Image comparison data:

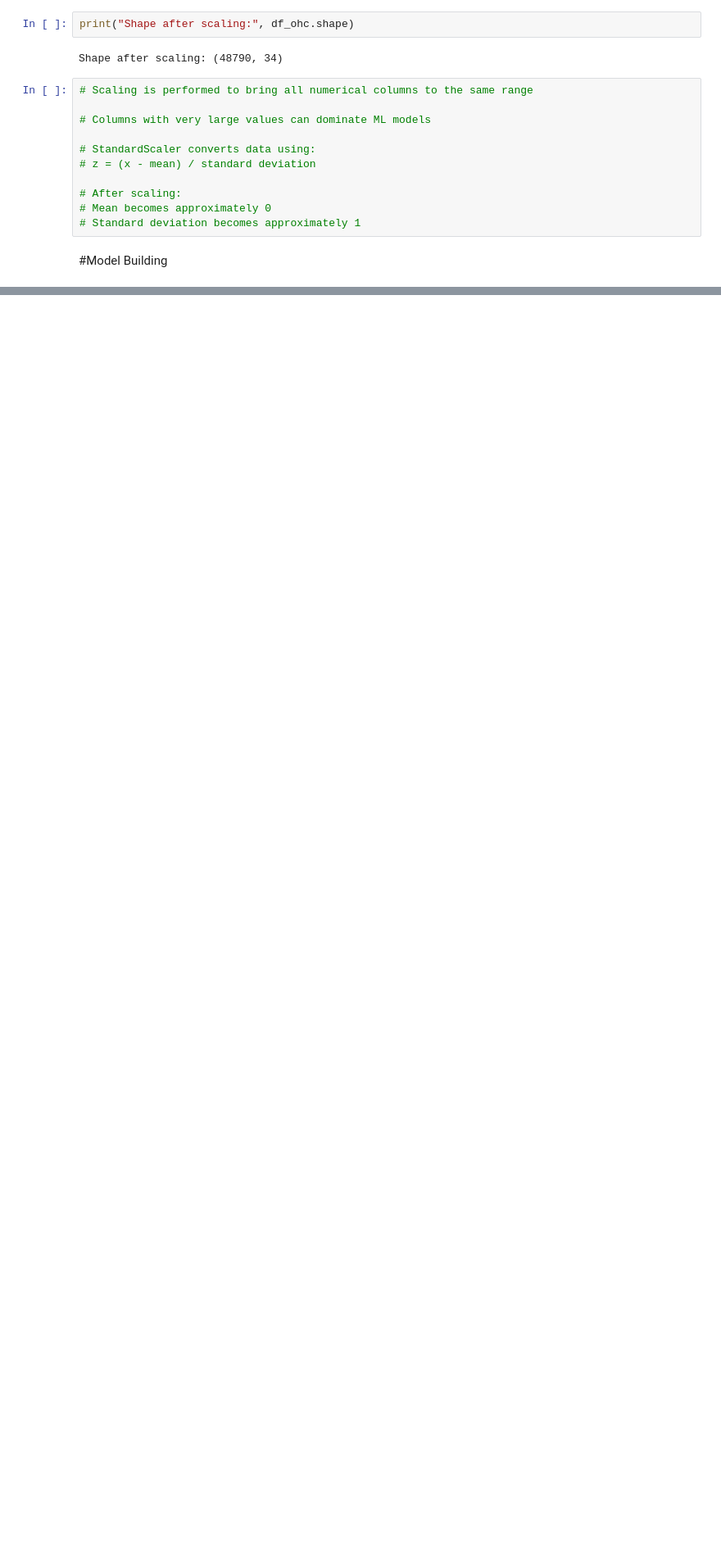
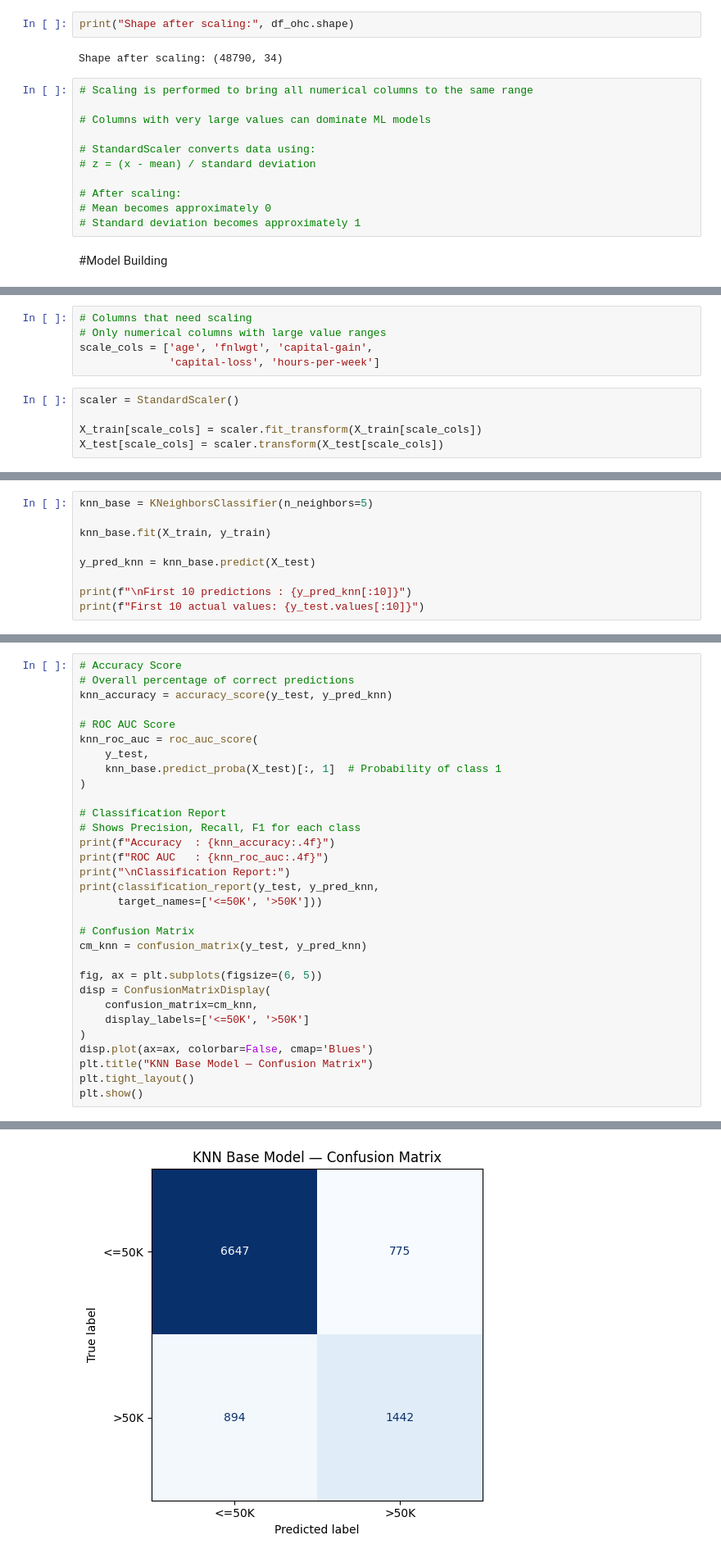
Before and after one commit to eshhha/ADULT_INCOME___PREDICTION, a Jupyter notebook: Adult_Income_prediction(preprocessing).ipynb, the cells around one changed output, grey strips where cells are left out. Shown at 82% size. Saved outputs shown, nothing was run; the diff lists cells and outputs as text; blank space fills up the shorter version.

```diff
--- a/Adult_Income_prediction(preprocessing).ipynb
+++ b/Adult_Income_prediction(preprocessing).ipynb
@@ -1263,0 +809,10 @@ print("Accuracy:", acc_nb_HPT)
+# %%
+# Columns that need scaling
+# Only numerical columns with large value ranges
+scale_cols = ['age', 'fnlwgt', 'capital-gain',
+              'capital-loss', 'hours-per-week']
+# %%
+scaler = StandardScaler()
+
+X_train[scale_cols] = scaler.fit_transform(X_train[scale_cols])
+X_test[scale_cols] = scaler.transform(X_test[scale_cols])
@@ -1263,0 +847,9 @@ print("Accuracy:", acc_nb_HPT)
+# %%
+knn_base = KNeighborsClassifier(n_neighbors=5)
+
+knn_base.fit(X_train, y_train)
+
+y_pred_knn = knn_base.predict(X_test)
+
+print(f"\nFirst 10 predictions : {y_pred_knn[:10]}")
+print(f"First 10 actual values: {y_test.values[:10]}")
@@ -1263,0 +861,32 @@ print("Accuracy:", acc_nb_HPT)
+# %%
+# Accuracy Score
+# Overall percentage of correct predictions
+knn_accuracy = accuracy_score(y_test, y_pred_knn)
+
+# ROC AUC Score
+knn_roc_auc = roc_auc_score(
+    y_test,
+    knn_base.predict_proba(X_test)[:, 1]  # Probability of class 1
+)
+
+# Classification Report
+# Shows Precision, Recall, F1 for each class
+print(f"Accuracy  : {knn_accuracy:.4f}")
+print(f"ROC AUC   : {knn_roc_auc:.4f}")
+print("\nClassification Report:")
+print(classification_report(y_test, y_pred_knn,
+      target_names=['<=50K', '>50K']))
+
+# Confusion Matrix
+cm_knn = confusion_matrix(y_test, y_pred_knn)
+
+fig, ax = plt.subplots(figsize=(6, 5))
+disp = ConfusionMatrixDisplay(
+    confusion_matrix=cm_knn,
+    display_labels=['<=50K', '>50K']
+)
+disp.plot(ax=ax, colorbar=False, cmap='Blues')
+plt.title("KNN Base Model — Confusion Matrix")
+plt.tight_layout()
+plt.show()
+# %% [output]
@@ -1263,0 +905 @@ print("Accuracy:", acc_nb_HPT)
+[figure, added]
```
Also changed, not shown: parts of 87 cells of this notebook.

=== Problem requirements ===
Please retype the whole of the data precisely, omitting pictures.

=== Output for this exercise ===
Before and after one commit to eshhha/ADULT_INCOME___PREDICTION, a Jupyter notebook: Adult_Income_prediction(preprocessing).ipynb, the cells around one changed output, grey strips where cells are left out. Shown at 82% size. Saved outputs shown, nothing was run; the diff lists cells and outputs as text; blank space fills up the shorter version.

```diff
--- a/Adult_Income_prediction(preprocessing).ipynb
+++ b/Adult_Income_prediction(preprocessing).ipynb
@@ -1263,0 +809,10 @@ print("Accuracy:", acc_nb_HPT)
+# %%
+# Columns that need scaling
+# Only numerical columns with large value ranges
+scale_cols = ['age', 'fnlwgt', 'capital-gain',
+              'capital-loss', 'hours-per-week']
+# %%
+scaler = StandardScaler()
+
+X_train[scale_cols] = scaler.fit_transform(X_train[scale_cols])
+X_test[scale_cols] = scaler.transform(X_test[scale_cols])
@@ -1263,0 +847,9 @@ print("Accuracy:", acc_nb_HPT)
+# %%
+knn_base = KNeighborsClassifier(n_neighbors=5)
+
+knn_base.fit(X_train, y_train)
+
+y_pred_knn = knn_base.predict(X_test)
+
+print(f"\nFirst 10 predictions : {y_pred_knn[:10]}")
+print(f"First 10 actual values: {y_test.values[:10]}")
@@ -1263,0 +861,32 @@ print("Accuracy:", acc_nb_HPT)
+# %%
+# Accuracy Score
+# Overall percentage of correct predictions
+knn_accuracy = accuracy_score(y_test, y_pred_knn)
+
+# ROC AUC Score
+knn_roc_auc = roc_auc_score(
+    y_test,
+    knn_base.predict_proba(X_test)[:, 1]  # Probability of class 1
+)
+
+# Classification Report
+# Shows Precision, Recall, F1 for each class
+print(f"Accuracy  : {knn_accuracy:.4f}")
+print(f"ROC AUC   : {knn_roc_auc:.4f}")
+print("\nClassification Report:")
+print(classification_report(y_test, y_pred_knn,
+      target_names=['<=50K', '>50K']))
+
+# Confusion Matrix
+cm_knn = confusion_matrix(y_test, y_pred_knn)
+
+fig, ax = plt.subplots(figsize=(6, 5))
+disp = ConfusionMatrixDisplay(
+    confusion_matrix=cm_knn,
+    display_labels=['<=50K', '>50K']
+)
+disp.plot(ax=ax, colorbar=False, cmap='Blues')
+plt.title("KNN Base Model — Confusion Matrix")
+plt.tight_layout()
+plt.show()
+# %% [output]
@@ -1263,0 +905 @@ print("Accuracy:", acc_nb_HPT)
+[figure, added]
```
Also changed, not shown: parts of 87 cells of this notebook.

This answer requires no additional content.